◆ Excerpted records ◆
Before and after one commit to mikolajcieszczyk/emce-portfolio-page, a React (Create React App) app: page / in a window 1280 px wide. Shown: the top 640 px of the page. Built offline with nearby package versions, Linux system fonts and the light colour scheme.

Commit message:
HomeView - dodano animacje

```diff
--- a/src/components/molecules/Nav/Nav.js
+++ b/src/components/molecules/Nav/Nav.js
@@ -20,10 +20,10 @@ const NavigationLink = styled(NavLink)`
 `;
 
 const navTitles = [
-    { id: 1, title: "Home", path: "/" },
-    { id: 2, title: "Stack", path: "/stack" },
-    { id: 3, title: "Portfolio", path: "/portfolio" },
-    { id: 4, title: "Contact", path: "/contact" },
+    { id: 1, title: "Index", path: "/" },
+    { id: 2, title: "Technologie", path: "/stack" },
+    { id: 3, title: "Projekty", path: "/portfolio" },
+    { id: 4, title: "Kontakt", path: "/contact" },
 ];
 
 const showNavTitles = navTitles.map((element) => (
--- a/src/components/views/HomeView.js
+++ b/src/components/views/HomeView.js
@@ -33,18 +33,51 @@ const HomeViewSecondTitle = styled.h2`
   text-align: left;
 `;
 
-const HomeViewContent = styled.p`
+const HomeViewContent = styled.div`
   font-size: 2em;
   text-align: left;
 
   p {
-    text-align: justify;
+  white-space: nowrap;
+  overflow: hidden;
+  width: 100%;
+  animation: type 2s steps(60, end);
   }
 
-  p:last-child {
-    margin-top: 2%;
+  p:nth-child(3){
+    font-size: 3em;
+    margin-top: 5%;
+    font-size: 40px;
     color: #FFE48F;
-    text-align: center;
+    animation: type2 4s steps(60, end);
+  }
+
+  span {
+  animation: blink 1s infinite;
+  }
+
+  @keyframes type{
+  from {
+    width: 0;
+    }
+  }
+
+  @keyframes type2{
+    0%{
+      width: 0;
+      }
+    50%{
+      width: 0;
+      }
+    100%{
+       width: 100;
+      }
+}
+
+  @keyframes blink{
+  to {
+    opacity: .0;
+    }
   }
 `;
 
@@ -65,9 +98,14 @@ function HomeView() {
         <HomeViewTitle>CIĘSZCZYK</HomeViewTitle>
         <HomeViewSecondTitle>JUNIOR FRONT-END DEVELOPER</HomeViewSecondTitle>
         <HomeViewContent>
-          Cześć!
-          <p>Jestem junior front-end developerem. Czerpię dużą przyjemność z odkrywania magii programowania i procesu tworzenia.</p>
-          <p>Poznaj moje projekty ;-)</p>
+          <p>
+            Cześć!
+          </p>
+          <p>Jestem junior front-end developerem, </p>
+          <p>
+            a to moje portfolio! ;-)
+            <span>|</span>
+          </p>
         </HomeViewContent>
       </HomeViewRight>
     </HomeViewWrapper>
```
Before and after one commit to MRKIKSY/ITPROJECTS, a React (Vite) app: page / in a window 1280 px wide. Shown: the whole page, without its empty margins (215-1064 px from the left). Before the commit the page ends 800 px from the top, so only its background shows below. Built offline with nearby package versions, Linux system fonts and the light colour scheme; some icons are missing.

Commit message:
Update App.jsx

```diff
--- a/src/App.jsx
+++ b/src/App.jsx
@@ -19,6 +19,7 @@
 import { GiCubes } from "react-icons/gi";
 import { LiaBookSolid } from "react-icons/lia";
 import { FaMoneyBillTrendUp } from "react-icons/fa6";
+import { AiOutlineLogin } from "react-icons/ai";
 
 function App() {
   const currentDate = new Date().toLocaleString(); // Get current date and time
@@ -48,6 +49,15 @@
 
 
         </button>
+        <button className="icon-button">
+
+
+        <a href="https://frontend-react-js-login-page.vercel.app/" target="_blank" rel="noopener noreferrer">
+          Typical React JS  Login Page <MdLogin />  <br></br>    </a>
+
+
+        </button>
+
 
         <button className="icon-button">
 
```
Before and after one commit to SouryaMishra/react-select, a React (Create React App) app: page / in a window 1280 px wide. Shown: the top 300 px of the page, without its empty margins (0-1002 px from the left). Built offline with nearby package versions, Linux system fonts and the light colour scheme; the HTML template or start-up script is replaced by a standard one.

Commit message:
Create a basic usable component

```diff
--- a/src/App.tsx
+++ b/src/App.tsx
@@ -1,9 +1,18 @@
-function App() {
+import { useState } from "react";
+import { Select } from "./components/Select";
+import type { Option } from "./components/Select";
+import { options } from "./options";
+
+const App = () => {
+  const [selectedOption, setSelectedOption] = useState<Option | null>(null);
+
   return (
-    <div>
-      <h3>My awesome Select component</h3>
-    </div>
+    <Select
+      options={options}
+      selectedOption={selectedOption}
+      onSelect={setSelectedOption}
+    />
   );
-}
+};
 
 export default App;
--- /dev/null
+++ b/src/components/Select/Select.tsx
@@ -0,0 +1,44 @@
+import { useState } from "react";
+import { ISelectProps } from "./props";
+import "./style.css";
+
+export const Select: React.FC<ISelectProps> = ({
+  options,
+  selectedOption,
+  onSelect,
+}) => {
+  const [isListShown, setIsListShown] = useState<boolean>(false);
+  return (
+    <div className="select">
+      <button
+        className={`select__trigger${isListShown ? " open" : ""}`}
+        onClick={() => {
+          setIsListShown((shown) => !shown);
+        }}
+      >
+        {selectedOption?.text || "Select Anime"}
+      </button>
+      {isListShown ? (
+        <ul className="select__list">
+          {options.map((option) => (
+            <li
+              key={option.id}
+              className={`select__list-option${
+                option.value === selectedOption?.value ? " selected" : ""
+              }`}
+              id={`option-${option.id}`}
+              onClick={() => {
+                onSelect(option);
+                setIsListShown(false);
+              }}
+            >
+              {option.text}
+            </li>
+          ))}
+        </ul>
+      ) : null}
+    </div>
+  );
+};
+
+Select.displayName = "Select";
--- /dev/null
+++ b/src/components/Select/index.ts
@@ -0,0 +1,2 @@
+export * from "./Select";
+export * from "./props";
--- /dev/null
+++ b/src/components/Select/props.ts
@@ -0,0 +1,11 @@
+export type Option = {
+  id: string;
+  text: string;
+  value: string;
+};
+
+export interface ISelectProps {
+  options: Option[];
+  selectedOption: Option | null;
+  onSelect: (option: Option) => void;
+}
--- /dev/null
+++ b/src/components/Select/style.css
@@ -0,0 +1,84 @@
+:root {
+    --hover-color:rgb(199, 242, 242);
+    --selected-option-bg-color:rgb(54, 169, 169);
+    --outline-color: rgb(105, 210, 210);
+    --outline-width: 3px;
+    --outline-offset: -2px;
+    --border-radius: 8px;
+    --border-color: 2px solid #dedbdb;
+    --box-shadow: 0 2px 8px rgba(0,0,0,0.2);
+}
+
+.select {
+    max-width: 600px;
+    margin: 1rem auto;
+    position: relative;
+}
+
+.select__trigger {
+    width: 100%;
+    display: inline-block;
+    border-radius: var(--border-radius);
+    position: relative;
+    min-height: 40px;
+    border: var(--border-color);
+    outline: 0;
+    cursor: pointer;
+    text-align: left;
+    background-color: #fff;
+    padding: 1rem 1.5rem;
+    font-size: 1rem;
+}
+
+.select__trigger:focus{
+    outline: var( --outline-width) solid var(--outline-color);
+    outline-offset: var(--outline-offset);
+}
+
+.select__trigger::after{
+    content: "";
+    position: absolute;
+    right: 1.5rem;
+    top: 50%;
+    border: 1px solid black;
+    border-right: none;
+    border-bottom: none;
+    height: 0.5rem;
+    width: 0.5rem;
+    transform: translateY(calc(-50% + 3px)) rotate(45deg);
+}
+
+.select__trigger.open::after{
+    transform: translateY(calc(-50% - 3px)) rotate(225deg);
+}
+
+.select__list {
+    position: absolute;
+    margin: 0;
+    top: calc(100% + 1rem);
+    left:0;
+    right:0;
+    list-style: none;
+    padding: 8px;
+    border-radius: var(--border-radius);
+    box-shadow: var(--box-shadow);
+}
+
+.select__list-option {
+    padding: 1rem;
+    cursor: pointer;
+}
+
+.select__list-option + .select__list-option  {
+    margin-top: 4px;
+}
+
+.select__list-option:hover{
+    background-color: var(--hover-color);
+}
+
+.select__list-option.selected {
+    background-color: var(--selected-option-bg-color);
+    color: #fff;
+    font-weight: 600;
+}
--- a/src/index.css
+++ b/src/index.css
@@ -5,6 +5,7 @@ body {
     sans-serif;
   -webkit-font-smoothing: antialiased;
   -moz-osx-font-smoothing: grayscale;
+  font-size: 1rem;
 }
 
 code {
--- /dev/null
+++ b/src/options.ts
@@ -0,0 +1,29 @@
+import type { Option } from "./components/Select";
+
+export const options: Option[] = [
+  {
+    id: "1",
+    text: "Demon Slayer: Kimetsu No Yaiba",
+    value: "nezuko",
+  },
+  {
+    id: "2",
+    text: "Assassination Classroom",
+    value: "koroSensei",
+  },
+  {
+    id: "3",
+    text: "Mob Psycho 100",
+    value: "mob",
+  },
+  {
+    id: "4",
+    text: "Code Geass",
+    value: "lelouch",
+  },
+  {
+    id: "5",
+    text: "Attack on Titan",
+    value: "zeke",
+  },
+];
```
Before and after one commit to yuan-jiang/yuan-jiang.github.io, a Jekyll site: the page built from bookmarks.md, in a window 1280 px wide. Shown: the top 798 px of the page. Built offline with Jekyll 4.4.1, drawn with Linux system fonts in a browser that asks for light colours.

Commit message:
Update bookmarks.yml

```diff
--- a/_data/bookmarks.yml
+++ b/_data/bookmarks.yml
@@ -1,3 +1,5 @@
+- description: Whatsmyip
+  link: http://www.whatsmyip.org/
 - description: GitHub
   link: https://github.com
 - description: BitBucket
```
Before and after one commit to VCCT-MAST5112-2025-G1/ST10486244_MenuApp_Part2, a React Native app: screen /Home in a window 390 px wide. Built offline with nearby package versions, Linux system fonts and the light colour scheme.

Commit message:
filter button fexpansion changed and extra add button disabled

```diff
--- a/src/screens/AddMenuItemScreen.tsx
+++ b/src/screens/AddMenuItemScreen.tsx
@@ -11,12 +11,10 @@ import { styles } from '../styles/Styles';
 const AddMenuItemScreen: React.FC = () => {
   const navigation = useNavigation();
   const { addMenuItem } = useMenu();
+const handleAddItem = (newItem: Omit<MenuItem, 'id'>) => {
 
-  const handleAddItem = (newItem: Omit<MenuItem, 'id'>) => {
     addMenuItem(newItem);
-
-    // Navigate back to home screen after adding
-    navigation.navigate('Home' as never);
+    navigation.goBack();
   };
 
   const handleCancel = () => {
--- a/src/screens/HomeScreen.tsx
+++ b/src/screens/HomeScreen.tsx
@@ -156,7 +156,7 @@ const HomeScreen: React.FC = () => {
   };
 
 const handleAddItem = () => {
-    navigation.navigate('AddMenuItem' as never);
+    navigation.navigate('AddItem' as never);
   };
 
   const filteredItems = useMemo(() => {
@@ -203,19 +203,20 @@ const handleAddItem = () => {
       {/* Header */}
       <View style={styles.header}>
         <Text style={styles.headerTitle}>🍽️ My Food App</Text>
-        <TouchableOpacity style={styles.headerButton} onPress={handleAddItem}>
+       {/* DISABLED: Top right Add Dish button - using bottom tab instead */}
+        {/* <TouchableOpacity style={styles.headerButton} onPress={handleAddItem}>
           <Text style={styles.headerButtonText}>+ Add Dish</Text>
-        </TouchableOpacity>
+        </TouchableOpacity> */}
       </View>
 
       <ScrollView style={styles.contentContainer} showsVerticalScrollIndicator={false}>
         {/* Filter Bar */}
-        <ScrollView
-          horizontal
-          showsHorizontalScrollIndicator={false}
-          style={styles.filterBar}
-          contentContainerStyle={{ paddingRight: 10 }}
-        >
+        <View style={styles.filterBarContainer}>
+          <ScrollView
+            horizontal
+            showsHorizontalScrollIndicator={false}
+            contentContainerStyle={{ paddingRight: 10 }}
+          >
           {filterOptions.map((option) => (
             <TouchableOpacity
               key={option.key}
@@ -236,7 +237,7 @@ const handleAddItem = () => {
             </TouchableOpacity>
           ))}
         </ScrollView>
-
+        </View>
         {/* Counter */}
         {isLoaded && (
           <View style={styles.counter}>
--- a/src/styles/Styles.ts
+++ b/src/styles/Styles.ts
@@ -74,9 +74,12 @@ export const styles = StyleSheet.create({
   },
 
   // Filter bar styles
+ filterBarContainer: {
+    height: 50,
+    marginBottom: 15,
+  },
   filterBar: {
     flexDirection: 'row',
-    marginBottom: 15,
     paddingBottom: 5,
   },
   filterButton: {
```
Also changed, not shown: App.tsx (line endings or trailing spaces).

◆ What is expected ◆
Report every line of the material above in which "styled" appears.

◆ Solution to this problem ◆
@@ -20,10 +20,10 @@ const NavigationLink = styled(NavLink)`
@@ -33,18 +33,51 @@ const HomeViewSecondTitle = styled.h2`
-const HomeViewContent = styled.p`
+const HomeViewContent = styled.div`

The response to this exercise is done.